Emissions in Northern Italy and China are down because the fossil-fueled economy has stopped, and people cannot go to work. This is, however, not an analogy to the decrease of emissions in order to tackle climate change. The fight against climate change should not take lives. It should improve and advance them.
Nevertheless, the COVID-2019 impact on economic activity implies that there urgently needs to emerge a discussion regarding responsible and social business habits and the reshaping of supply chains to mitigate environmental pollutions and the spread of diseases. Companies will have to develop concepts to reduce their exposure to potential pandemics and strategies to mitigate the adverse effects of climate change. This spread of the virus, that has led to a pandemic and economic crash, could easily swallow up the money and eat up the political will that should be used to fund and support the climate change efforts. The re-ignition of the economy can also be seen as an opportunity to boost investment in renewable energy systems and in sustainability efforts.

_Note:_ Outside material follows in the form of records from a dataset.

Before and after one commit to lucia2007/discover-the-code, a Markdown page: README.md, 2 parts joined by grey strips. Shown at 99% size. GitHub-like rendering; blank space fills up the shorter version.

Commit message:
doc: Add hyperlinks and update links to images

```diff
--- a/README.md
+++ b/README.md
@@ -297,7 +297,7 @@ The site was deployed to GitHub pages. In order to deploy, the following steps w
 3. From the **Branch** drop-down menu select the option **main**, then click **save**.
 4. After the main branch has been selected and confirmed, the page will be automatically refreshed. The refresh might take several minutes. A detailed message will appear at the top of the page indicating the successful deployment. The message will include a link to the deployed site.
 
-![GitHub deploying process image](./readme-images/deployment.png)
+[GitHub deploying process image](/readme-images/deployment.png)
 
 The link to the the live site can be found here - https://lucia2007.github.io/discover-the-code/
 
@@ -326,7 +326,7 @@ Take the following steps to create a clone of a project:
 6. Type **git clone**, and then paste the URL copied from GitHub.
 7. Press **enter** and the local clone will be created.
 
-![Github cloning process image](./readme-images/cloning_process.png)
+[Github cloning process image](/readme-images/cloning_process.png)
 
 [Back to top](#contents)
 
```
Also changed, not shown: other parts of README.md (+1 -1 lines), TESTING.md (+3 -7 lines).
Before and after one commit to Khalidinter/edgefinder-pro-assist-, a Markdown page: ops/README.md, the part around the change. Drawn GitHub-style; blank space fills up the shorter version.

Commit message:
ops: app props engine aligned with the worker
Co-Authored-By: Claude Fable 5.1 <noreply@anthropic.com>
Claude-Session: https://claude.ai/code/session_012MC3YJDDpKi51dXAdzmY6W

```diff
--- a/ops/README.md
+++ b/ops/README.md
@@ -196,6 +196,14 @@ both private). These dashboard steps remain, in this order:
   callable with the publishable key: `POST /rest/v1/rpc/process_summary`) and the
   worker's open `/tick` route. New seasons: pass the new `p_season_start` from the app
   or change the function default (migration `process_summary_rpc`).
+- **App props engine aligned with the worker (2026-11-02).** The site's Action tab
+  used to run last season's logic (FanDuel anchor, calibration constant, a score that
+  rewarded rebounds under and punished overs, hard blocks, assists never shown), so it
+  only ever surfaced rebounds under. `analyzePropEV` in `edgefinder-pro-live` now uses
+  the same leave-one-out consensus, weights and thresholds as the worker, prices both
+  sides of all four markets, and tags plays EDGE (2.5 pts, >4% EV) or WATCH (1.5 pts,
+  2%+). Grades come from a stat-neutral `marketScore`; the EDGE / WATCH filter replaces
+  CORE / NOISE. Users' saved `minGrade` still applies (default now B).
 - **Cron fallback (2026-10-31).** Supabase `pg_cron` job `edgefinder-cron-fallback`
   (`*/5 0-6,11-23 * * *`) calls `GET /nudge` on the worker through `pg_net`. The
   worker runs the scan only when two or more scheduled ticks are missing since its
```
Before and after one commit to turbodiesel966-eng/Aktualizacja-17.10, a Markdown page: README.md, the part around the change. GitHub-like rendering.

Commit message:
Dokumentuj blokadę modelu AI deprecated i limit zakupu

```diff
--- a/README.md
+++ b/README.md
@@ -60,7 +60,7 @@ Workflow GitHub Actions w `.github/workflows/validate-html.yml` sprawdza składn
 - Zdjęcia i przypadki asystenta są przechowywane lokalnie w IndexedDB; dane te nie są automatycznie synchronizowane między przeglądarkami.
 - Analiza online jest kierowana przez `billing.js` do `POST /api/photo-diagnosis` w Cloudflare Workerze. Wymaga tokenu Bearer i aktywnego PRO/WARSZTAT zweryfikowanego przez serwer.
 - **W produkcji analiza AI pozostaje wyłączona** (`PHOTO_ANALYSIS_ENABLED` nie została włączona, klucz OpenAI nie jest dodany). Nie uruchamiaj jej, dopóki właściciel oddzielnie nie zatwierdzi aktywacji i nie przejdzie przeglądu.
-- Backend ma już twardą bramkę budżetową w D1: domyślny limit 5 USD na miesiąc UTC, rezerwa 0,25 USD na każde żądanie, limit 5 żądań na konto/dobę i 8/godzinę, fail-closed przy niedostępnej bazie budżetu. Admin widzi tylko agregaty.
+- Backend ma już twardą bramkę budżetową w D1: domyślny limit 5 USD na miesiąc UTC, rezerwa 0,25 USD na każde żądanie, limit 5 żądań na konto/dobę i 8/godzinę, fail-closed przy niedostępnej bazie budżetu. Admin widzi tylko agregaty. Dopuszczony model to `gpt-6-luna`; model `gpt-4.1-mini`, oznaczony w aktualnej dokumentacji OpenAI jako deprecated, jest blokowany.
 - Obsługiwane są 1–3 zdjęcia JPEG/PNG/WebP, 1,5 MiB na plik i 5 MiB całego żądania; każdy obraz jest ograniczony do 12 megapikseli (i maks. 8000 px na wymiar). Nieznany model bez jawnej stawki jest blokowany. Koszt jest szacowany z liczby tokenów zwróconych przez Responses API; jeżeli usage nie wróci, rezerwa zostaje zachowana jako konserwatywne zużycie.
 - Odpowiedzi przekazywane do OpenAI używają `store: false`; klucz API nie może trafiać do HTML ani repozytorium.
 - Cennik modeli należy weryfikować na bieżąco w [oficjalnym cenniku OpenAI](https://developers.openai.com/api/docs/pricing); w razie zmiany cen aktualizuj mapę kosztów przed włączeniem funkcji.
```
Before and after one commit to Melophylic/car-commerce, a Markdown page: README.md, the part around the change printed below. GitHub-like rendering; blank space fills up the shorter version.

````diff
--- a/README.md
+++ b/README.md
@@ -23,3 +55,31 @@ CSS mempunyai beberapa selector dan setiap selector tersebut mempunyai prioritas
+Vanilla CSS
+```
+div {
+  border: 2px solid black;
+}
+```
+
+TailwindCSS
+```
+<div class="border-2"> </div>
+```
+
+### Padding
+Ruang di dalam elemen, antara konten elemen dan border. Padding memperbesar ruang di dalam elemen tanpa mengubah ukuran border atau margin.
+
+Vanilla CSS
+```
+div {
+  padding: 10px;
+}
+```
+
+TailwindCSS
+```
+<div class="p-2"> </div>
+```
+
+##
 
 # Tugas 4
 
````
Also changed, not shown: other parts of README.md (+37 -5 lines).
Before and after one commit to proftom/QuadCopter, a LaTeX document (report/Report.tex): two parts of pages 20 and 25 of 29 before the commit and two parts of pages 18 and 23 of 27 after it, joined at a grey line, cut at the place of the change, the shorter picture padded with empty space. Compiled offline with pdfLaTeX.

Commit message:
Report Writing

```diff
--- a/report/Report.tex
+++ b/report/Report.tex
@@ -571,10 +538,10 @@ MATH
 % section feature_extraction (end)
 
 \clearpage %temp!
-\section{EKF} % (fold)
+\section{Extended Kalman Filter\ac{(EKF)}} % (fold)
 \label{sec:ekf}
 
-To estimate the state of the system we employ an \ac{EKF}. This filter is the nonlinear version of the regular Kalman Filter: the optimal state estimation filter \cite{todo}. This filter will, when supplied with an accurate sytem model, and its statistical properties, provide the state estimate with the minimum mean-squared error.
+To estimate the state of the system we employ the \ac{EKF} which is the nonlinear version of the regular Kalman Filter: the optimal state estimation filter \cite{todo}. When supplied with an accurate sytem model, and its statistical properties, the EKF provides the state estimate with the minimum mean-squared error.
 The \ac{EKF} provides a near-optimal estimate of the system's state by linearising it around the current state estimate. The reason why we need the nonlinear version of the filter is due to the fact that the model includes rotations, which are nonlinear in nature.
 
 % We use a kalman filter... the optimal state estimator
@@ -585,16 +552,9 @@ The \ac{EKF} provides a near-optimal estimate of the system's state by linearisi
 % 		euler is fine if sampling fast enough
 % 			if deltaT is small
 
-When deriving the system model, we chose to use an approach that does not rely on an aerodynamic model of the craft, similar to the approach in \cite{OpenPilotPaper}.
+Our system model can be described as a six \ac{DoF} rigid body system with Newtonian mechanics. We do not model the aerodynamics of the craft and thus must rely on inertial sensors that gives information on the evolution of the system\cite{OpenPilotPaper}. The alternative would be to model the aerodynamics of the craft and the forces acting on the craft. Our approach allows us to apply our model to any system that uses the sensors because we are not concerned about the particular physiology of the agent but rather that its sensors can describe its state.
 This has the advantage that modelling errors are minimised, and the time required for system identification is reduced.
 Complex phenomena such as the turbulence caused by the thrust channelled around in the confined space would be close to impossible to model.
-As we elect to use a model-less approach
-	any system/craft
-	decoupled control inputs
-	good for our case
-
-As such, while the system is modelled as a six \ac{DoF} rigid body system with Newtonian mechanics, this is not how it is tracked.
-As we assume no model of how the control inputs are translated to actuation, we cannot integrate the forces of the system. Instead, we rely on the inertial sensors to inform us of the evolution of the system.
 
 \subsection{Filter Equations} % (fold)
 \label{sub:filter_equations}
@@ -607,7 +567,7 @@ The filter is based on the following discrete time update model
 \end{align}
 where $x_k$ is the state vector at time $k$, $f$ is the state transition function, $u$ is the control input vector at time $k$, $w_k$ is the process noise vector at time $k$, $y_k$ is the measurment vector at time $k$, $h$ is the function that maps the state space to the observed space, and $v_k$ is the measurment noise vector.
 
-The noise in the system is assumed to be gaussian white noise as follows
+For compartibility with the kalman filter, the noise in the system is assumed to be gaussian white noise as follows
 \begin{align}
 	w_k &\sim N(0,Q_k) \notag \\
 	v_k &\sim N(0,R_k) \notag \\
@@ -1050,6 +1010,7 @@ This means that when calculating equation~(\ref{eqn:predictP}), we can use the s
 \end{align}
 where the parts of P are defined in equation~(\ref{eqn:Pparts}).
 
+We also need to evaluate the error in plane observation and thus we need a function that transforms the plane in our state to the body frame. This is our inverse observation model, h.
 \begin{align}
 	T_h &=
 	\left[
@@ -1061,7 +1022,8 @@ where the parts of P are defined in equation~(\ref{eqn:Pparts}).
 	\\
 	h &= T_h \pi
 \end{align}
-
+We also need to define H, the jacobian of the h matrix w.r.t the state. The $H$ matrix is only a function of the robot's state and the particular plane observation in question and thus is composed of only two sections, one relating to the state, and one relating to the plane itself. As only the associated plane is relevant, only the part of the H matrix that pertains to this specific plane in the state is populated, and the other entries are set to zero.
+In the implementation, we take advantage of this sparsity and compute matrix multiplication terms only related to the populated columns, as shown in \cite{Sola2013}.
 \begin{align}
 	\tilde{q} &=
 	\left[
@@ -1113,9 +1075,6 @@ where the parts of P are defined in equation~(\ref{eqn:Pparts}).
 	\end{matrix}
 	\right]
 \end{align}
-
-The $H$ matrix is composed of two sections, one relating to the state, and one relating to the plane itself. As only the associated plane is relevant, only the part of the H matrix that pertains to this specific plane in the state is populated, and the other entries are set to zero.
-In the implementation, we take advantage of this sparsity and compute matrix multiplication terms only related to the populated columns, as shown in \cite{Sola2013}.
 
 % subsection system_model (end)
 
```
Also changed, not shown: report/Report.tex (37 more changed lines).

I understand that immediate actions taken during the COVID-19 crisis will produce benefits and gains in a short space of time. On the other hand, immediate actions taken to tackle the climate crisis will bring benefits and gains in the distant future. Its worst effects will occur in the future, not here and now. But it is in my human nature to take care of the here and how. Still, I should not forget to think about my actions that will influence the future of the climate. One of the differences between the virus crisis and the climate crisis is that the response to the COVID-19 crisis is an act of sovereignty and the response to the climate crisis demands collective action. The COVID-19 crisis shows that we lack resilience and don’t work together to fight the pandemic. The fight against climate change, on the other hand, demands a resilient network and robust cooperation to master global warming. Certainly, there is room for improvement to build up resilience and cooperation for the COVID-19 crisis and the climate crisis.
Does the COVID-19 crisis trigger a sustainable behavioural change?
I have hope that the character of the virus may trigger behavioural change for the better. Maybe it will trigger a sustainable behavioural change. These days, I am prone to using my car less than usual, and I don’t buy canned fizzy drinks or plastic bottles of water. I don’t assume that this behavioural change will save the climate but if I stick to this behaviour after the COVID-19 crisis is over, it is a small contribution to convince big players to stick to the behaviour they adapted during the coronavirus curfew. It might be naive to think a behavioural change, that comes out of an economic slowdown due to a virus outbreak, will substantially change my behavioural. Many people’s existence and survival are dependent on well-functioning business activity. A sustainable behavioural change is not something that is born out of a crisis. It is something that requires deliberate action, committed motivation and willingness. However, the new viral infection has its own rhythm of behaviour and it remains to be seen whether our behaviour changes or not.
Although I can feel that the fight against climate change and efforts to live a sustainable life is now falling into oblivion, it is still time for a change. These times show us that this change is possible, but it needs to be governed by our free will and not forced upon us by an unknown virus.
While opening my laptop to write this article, I looked outside and was very smug and self-satisfied about seeing the Christmas Eve-like stillness of empty roads. Maybe this crisis will teach us a lesson or two and we will finally slow down.
Former Programme Manager & Research Fellow, Sustainability